**BRIEF**
In how many lines of the data does the word "lazy" appear? Give the number by itself.
(Beginning of EXERCISE MATERIALS)
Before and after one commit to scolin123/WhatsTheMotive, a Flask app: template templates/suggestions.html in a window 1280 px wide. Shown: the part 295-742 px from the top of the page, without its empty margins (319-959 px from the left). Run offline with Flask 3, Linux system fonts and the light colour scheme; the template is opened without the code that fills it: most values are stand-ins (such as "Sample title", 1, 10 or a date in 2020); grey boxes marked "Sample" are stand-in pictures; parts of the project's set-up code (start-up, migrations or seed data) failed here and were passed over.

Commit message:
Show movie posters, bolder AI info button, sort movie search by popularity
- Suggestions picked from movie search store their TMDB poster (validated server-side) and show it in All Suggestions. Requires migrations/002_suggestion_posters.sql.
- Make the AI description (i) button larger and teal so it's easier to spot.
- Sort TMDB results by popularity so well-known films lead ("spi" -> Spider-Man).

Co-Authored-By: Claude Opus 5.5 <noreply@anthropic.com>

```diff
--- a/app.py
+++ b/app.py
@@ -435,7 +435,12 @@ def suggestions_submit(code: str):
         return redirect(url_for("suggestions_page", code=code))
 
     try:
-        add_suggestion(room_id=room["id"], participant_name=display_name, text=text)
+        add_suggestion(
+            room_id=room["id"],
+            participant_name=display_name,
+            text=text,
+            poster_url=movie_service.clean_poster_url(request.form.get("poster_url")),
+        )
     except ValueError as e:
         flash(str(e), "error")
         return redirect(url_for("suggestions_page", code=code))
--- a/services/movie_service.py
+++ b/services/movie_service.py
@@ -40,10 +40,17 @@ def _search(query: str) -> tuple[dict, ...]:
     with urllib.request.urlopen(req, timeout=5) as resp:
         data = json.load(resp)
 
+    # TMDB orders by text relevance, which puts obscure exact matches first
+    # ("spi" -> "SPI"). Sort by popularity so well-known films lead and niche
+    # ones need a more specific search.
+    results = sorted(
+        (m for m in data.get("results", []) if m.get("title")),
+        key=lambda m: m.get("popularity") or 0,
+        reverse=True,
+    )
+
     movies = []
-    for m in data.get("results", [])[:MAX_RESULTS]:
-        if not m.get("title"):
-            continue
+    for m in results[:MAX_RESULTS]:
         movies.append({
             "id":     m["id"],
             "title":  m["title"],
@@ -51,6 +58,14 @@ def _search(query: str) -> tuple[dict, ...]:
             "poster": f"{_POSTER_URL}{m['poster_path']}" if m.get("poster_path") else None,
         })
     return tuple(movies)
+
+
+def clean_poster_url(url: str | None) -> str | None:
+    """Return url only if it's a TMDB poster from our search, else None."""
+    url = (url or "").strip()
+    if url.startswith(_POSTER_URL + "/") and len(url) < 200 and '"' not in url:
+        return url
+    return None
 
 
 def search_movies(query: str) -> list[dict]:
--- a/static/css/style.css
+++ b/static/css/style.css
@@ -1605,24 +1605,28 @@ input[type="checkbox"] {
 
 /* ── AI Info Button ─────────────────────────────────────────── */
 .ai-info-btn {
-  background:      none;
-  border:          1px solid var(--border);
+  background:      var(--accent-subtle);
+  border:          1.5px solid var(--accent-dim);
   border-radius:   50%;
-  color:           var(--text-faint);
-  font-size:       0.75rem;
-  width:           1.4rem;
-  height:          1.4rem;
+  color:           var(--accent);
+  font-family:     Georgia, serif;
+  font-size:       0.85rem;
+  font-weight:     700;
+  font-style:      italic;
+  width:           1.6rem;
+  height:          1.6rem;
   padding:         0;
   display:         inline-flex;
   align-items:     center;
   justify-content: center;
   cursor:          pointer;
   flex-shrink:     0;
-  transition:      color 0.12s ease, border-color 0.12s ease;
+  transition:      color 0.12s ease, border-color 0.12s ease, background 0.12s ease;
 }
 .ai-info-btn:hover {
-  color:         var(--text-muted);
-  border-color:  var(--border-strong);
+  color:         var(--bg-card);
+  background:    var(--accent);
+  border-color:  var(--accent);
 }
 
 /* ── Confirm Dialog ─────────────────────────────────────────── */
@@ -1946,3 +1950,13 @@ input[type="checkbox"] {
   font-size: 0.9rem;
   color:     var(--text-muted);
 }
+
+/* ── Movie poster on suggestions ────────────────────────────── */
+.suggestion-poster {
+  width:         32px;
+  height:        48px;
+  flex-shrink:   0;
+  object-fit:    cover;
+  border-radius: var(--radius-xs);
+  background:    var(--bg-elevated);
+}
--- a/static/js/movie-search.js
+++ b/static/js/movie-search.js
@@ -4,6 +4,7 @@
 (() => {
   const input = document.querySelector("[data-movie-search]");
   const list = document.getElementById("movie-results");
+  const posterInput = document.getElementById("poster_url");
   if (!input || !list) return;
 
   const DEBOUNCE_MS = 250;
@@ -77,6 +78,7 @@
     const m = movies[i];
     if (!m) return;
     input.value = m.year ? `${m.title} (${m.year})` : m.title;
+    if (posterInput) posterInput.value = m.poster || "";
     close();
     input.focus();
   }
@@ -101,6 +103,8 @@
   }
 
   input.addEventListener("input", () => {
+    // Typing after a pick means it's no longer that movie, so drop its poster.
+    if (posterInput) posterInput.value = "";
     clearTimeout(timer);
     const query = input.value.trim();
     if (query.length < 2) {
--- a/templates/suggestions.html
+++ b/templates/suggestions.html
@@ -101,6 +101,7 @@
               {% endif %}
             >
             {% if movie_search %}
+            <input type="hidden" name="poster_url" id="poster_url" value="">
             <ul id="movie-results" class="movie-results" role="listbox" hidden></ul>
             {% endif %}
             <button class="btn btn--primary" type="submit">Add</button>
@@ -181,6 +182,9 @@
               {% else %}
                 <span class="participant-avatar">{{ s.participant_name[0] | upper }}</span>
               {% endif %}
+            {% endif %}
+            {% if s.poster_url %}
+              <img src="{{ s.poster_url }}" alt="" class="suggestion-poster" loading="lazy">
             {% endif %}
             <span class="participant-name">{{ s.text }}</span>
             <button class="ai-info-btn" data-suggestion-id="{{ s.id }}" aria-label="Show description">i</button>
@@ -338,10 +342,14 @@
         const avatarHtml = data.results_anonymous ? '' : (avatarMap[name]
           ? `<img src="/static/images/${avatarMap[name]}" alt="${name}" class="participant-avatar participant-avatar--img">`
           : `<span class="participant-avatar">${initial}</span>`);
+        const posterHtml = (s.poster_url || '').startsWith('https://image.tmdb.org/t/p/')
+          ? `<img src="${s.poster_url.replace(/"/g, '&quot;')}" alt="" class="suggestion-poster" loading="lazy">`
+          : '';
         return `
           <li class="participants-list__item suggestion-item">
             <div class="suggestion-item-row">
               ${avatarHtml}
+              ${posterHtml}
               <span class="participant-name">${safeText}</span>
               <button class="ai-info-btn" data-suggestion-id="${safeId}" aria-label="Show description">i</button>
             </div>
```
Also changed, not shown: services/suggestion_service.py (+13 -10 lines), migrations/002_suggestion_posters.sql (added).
(End of EXERCISE MATERIALS)
(Beginning of EXERCISE MATERIALS)
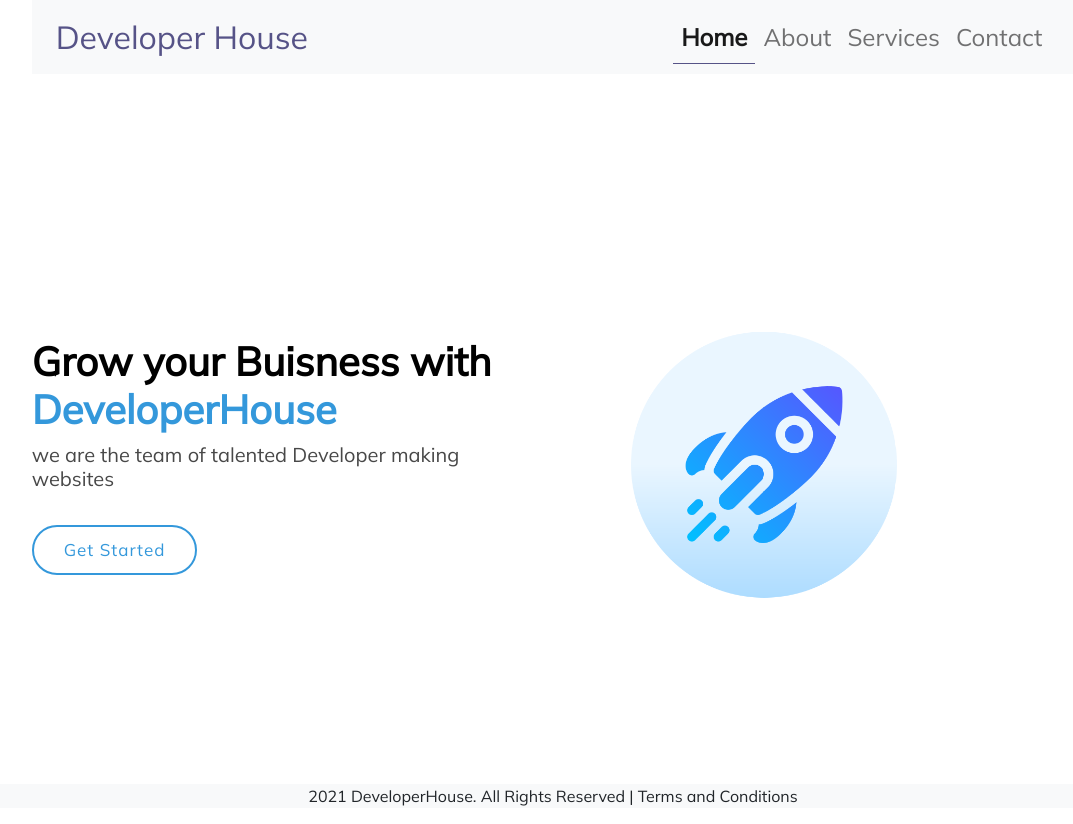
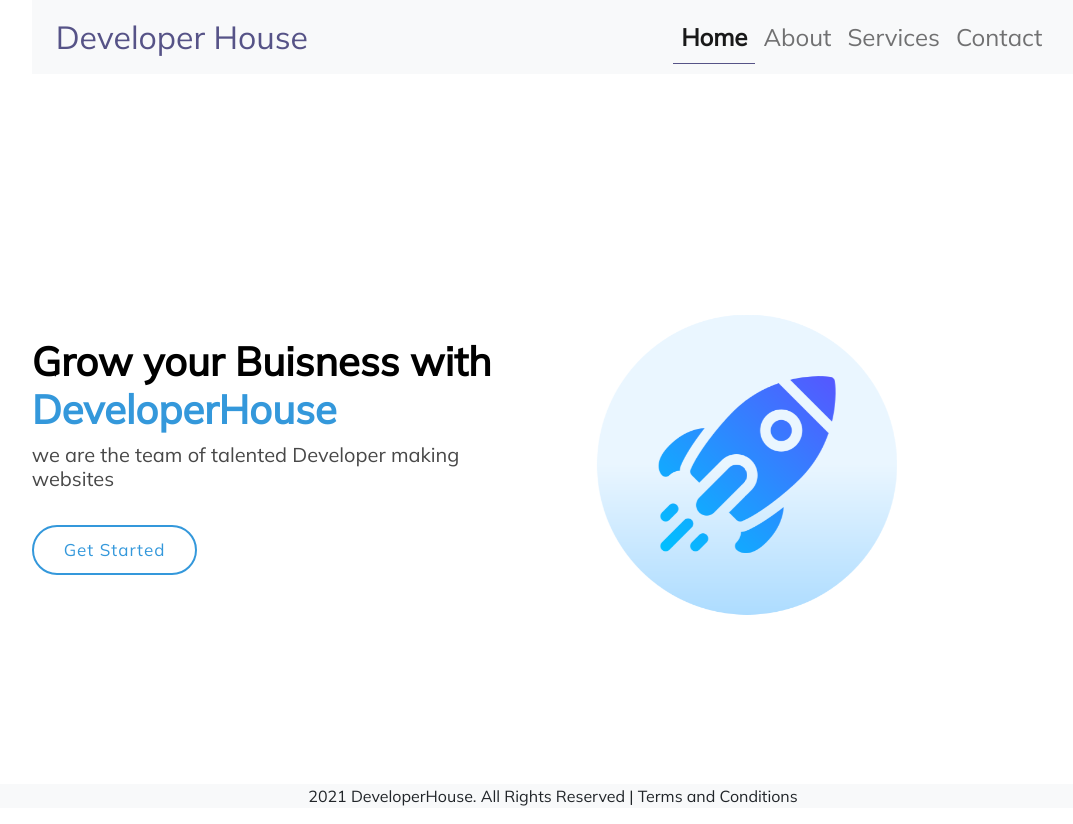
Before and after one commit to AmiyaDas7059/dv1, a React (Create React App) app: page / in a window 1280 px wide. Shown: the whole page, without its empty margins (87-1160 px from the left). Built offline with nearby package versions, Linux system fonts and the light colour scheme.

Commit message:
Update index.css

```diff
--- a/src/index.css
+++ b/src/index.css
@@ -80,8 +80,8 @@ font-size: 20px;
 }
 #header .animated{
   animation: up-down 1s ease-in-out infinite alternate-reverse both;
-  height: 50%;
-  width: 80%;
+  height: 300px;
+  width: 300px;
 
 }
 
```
(End of EXERCISE MATERIALS)
**TASK SOLUTION**
2